The fate of immigrants seeking asylum in California and other states has been placed in the hands of the federal government and the American Civil Liberties Union. A federal judge ruled on Aug. 17 that they must create a plan to address parents and children separated at the border with Mexico. On Aug. 16, a judge froze the deportations of parents and children who had been reunified after initially being separated.
In the Aug. 17 ruling, the judge found that deporting those seeking asylum could violate due process rights. It also said that hastily returning asylum seekers home may not be in the public's best interest. There are still 366 parents who have yet to be united with their children, and some were deported under the false pretense of being able to see their kids again. According to a representative for the ACLU, parents who were deported should be allowed back into the country to help their kids through the asylum process.
However, the government says that some of the parents signed documents waiving the right for their children to pursue asylum. Therefore, the government's position is that both the parents and the children should be deported immediately. The judge initially put the freeze in place on July 16 and has said that continuing the freeze wouldn't be a strain on the government.
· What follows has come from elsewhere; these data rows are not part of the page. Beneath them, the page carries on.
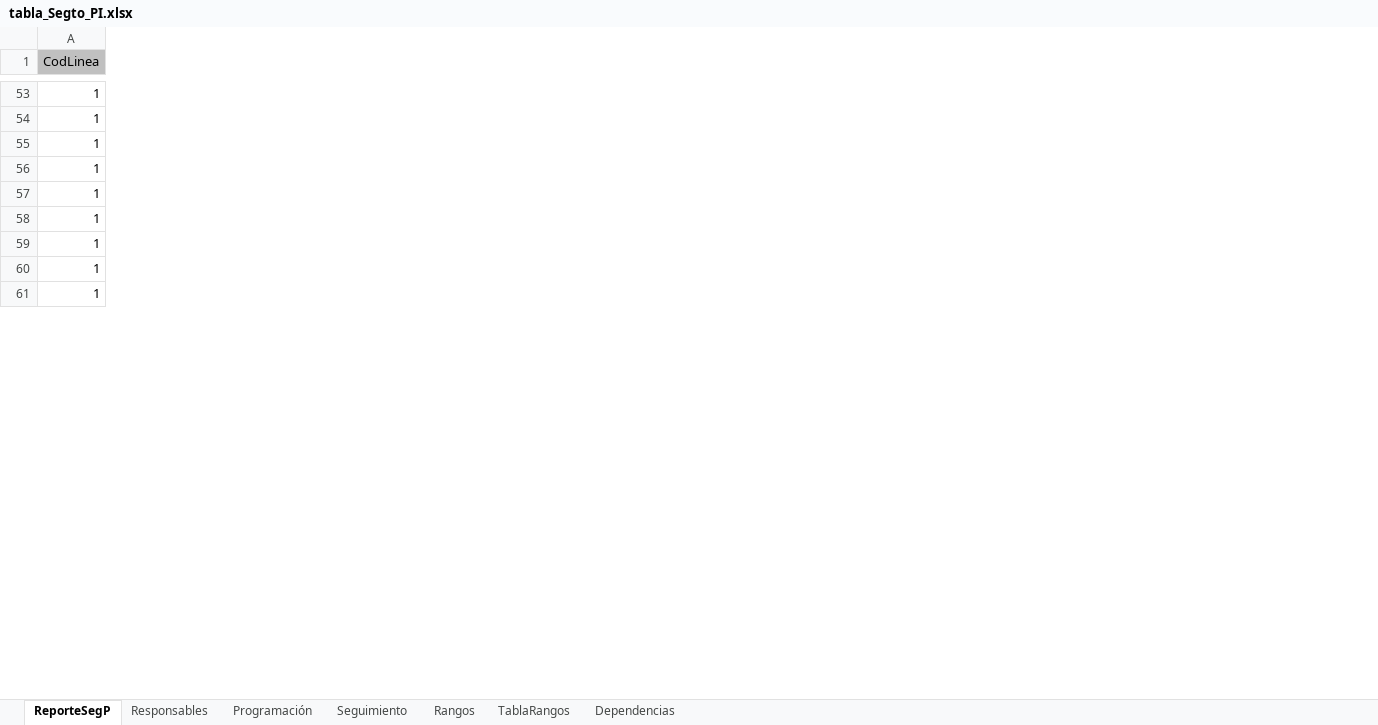
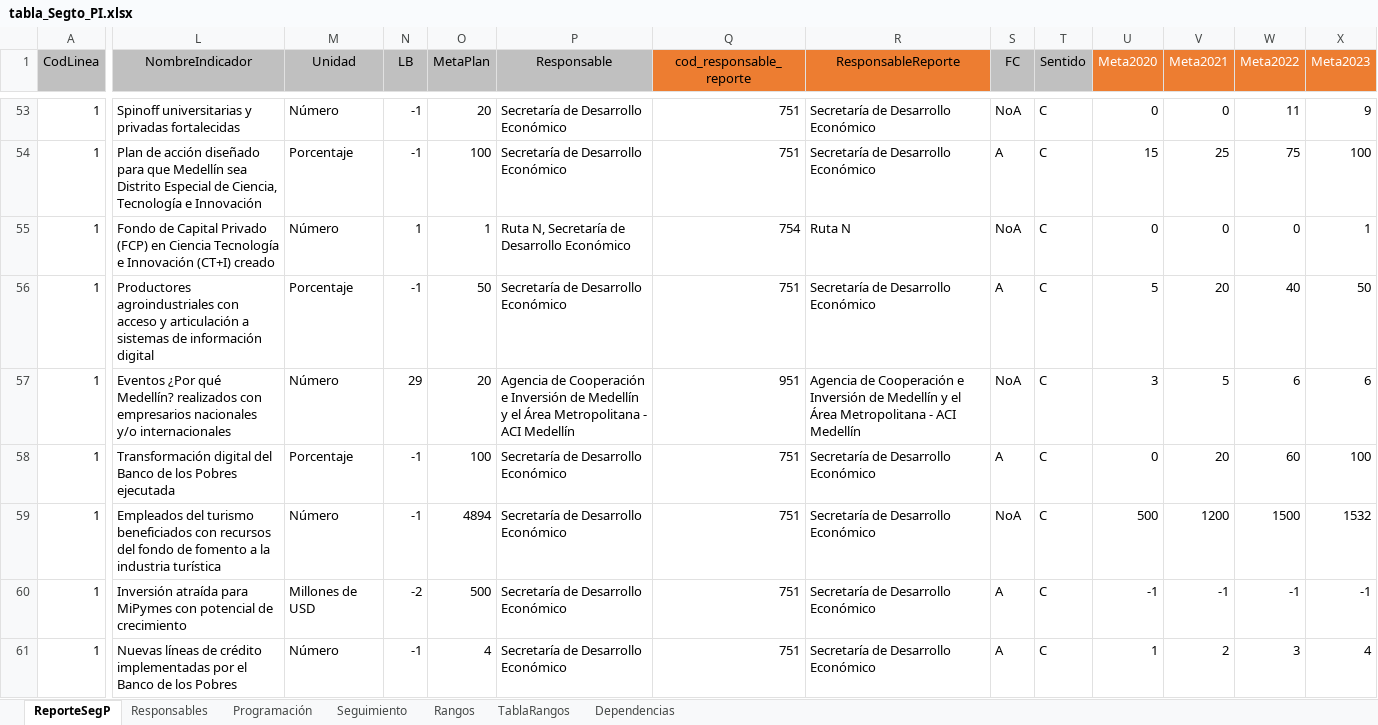
Before and after one commit to MendozaJulioC/sse-pdm, an Excel workbook: src/public/uploads/tabla_Segto_PI.xlsx, sheet ReporteSegP, drawn as a sheet; only a part is shown, gaps mark what is left out; values as stored, in another font and other column widths than the file's, no borders; the diff covers the shown part only; the diff names each change by its address in the sheet, - before the commit and + after, or states it on an @@ line.

```diff
--- a/src/public/uploads/tabla_Segto_PI.xlsx (sheet ReporteSegP)
+++ b/src/public/uploads/tabla_Segto_PI.xlsx (sheet ReporteSegP)
@@ column L (NombreIndicador) unhidden, rows 53-61: Spinoff universitarias y privadas fortalecidas | Plan de acción diseñado para que Medellín sea Distrito Especial de Ciencia, Tecnología e Innovación | Fondo de Capital Privado (FCP) en Ciencia Tecnología e Innovación (CT+I) creado | Productores agroindustriales con acceso y articulación a sistemas de información digital | Eventos ¿Por qué Medellín? realizados con empresarios nacionales y/o internacionales | Transformación digital del Banco de los Pobres ejecutada | Empleados del turismo beneficiados con recursos del fondo de fomento a la industria turística | Inversión atraída para MiPymes con potencial de crecimiento | Nuevas líneas de crédito implementadas por el Banco de los Pobres @@
@@ column M (Unidad) unhidden, rows 53-61: Número | Porcentaje | Número | Porcentaje | Número | Porcentaje | Número | Millones de USD | Número @@
@@ column N (LB) unhidden, rows 53-61: -1 | -1 | 1 | -1 | 29 | -1 | -1 | -2 | -1 @@
@@ column O (MetaPlan) unhidden, rows 53-61: 20 | 100 | 1 | 50 | 20 | 100 | 4894 | 500 | 4 @@
@@ column P (Responsable) unhidden, rows 53-61: Secretaría de Desarrollo Económico | Secretaría de Desarrollo Económico | Ruta N, Secretaría de Desarrollo Económico | Secretaría de Desarrollo Económico | Agencia de Cooperación e Inversión de Medellín y el Área Metropolitana - ACI Medellín | Secretaría de Desarrollo Económico | Secretaría de Desarrollo Económico | Secretaría de Desarrollo Económico | Secretaría de Desarrollo Económico @@
@@ column Q (cod_responsable_reporte) unhidden, rows 53-61: 751 | 751 | 754 | 751 | 951 | 751 | 751 | 751 | 751 @@
@@ column R (ResponsableReporte) unhidden, rows 53-61: Secretaría de Desarrollo Económico | Secretaría de Desarrollo Económico | Ruta N | Secretaría de Desarrollo Económico | Agencia de Cooperación e Inversión de Medellín y el Área Metropolitana - ACI Medellín | Secretaría de Desarrollo Económico | Secretaría de Desarrollo Económico | Secretaría de Desarrollo Económico | Secretaría de Desarrollo Económico @@
@@ column S (FC) unhidden, rows 53-61: NoA | A | NoA | A | NoA | A | NoA | A | A @@
@@ column T (Sentido) unhidden, rows 53-61: all C @@
@@ column U (Meta2020) unhidden, rows 53-61: 0 | 15 | 0 | 5 | 3 | 0 | 500 | -1 | 1 @@
@@ column V (Meta2021) unhidden, rows 53-61: 0 | 25 | 0 | 20 | 5 | 20 | 1200 | -1 | 2 @@
@@ column W (Meta2022) unhidden, rows 53-61: 11 | 75 | 0 | 40 | 6 | 60 | 1500 | -1 | 3 @@
@@ column X (Meta2023) unhidden, rows 53-61: 9 | 100 | 1 | 50 | 6 | 100 | 1532 | -1 | 4 @@
```
Also changed, not shown: 7 added columns and 60 edited cells elsewhere in this sheet, sheet Seguimiento, src/public/uploads/Visualizaciones_PAV.xlsx, 10 other files.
Those who have a fear of persecution in their country of origin may be eligible for asylum in the United States. Asylum may also be granted to those who fear domestic or gang violence in their home country. Individuals who wish to seek protection in the United States may benefit from consulting with an attorney. Legal counsel may work to preserve an immigrant's right to due process.